It's supposed to be a secret whose name you have, but since my little sister has to have my mom drive her to the store to get her gift; and since at least one, sometimes both, of my brothers usually has to ask my mom for an idea for his person, the secret gets out pretty easily. 

Last year my dad had my name. I don't consider myself a hard person to buy things for. I'll pretty much like anything I get because, in my opinion, it's the thought that counts. As long as it's clear there was thought involved. I mean, don't buy me something lame. Or stupid. Or something I wouldn't like. But I'll appreciate anything not stupid or lame, which still leaves a lot of options for things I'd like.

I really didn't know what to expect from my dad, but the box I was handed on Christmas Eve was rectangular and fairly light. I tore open the paper to reveal what has since continued to make me extremely happy (as in, making me happy right now. Seriously, my feet are so warm!):

As it turns out, I had been wanting a pair of slipper/moccasin things, so I was delighted (and a bit frightened) to discover that my dad had read my mind and gotten me the perfect gift.
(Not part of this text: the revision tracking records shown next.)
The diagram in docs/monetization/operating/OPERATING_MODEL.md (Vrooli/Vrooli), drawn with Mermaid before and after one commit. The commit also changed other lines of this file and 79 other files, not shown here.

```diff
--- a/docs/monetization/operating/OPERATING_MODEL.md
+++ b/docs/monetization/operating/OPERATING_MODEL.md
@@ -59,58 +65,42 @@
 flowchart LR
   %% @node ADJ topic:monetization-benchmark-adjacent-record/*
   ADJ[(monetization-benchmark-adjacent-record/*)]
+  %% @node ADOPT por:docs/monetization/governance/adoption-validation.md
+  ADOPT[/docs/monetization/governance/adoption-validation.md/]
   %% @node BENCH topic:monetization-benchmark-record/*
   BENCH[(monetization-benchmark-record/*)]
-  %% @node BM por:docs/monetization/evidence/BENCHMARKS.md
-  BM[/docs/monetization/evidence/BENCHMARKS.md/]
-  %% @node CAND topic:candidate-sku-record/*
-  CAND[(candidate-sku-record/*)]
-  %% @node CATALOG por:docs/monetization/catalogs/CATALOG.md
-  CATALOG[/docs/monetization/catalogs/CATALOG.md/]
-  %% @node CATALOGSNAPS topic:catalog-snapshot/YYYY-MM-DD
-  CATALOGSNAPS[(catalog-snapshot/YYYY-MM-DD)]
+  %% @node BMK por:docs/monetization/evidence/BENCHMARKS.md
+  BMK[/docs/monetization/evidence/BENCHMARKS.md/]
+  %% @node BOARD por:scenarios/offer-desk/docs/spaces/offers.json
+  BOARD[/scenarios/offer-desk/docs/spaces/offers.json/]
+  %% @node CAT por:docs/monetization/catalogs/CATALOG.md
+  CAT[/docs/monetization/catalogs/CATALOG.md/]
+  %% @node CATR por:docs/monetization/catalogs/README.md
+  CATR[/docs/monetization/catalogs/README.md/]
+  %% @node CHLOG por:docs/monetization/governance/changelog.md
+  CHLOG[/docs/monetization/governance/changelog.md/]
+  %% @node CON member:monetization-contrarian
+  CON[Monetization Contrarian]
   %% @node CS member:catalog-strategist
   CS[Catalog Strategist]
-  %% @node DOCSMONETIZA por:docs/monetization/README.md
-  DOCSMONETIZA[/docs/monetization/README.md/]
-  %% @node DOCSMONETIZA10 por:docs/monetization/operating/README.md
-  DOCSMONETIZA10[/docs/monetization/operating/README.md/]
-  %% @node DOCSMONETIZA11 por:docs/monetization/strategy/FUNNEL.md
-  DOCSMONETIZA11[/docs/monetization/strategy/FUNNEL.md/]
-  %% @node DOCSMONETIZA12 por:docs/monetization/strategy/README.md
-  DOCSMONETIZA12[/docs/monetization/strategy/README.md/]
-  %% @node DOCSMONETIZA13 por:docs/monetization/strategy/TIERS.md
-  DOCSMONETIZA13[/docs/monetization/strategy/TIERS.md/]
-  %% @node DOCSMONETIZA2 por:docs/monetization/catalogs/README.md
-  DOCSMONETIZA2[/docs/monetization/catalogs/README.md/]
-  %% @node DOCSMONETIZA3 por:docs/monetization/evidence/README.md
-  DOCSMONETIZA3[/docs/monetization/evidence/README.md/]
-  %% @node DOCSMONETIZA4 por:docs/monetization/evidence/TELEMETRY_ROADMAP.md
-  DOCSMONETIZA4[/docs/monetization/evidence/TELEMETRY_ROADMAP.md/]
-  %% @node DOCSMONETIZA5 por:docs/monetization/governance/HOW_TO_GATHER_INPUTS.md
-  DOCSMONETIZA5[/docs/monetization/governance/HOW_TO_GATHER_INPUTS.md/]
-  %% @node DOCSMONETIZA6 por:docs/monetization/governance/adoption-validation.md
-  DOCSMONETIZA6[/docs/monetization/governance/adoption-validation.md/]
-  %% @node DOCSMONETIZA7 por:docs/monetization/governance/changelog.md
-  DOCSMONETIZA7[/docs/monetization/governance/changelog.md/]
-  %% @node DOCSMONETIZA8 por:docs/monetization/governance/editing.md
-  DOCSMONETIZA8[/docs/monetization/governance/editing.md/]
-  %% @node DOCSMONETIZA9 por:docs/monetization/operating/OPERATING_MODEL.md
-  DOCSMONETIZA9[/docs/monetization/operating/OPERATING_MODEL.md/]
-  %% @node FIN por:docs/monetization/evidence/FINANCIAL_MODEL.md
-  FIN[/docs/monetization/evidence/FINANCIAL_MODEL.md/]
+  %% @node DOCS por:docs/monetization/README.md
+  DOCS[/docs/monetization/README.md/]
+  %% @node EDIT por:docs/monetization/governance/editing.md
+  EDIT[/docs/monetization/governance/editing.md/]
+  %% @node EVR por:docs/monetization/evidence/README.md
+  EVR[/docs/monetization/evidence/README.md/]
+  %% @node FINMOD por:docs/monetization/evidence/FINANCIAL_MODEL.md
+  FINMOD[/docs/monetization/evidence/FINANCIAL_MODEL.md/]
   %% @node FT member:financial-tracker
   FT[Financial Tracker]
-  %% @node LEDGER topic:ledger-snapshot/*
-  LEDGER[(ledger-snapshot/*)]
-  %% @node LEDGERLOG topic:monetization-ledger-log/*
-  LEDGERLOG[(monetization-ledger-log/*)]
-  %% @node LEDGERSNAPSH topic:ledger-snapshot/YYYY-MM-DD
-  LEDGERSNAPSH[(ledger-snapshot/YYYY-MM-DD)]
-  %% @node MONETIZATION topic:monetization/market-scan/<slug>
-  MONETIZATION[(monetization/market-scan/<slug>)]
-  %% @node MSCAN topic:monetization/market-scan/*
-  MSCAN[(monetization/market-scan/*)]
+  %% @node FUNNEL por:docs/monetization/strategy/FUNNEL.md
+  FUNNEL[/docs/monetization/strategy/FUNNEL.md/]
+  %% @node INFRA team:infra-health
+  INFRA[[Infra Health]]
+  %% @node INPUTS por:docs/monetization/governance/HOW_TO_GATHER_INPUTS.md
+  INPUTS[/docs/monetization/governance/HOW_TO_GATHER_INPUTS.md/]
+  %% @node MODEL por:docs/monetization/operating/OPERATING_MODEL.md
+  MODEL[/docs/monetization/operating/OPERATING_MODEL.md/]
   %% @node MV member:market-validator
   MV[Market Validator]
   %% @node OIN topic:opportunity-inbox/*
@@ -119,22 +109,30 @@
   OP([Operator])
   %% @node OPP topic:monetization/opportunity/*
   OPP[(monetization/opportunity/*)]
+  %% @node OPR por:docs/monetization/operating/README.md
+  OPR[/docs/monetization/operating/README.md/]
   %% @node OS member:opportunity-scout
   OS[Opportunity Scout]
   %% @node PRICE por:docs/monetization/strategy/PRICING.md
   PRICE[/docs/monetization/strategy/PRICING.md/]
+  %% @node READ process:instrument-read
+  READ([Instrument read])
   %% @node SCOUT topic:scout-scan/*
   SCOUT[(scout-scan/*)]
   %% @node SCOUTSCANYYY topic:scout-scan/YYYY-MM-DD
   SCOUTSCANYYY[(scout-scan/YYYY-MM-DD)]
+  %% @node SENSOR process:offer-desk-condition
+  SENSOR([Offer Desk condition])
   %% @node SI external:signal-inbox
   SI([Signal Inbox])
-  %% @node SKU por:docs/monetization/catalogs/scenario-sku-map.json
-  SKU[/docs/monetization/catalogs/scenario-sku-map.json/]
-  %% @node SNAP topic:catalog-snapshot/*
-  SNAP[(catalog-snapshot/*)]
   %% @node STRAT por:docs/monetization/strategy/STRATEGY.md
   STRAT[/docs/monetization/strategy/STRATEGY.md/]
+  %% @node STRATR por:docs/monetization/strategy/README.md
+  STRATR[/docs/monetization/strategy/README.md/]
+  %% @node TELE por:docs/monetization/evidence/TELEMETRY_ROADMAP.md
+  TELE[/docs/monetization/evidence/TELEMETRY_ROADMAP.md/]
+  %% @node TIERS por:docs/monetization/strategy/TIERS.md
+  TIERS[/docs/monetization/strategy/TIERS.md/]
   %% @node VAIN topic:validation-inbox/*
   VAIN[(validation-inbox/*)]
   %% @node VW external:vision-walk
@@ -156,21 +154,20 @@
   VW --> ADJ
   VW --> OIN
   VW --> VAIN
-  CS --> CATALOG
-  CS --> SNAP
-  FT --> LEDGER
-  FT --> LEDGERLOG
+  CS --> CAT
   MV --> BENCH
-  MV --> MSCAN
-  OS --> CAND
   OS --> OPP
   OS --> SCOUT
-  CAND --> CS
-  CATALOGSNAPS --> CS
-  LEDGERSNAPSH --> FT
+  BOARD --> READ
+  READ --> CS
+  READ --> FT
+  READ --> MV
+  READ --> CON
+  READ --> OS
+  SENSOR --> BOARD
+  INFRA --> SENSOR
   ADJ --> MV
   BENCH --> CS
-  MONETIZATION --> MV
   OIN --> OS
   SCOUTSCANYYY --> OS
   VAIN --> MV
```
My mom usually is the one with the perfect gift ideas, and I had no idea my dad could deliver the goods as well.

I was busy exclaiming how much I loved my gift when I saw my mom turn to my dad and say, "See?"
"You were so right," he replied. 
I asked what they were talking about and quickly uncovered the mystery of the perfect gift. 

I imagine it went something like the following:

My dad was all like, "What should I get Amanda for Christmas?" And then my mom was like, "I know! She'll love some warm, comfortable slippers." And he was like, "Umm...that's a weird idea. I don't think she'll like that." And she was like, "No, she will. It's perfect. Just like every gift idea I've ever had. You should listen to me." And he was like, "I know you usually have great ideas, but this one seems off. Have you ever heard her say she wanted slippers?" And she was like, "No, but I just know she will. It's perfect." And he was like, "Ummm..." And she was like, "Trust me. I know what I'm talking about." And he was like, "Okay, but if she doesn't like them, you're claiming it." And she was like, "Fine. That's doesn't scare me. I am the queen of gift ideas." (Okay, maybe she didn't say that last part.)

I got them, loved them, wear them often. The only reason I don't actually wear them everywhere is because I can't take the chance of them getting dirty or wet if I were to go outside. I love them too much. They're perfect.

Thank you, Dad. (With much appreciated help from Mom.)

Thus ends Volume 1 of" "Things that Make Me Happy."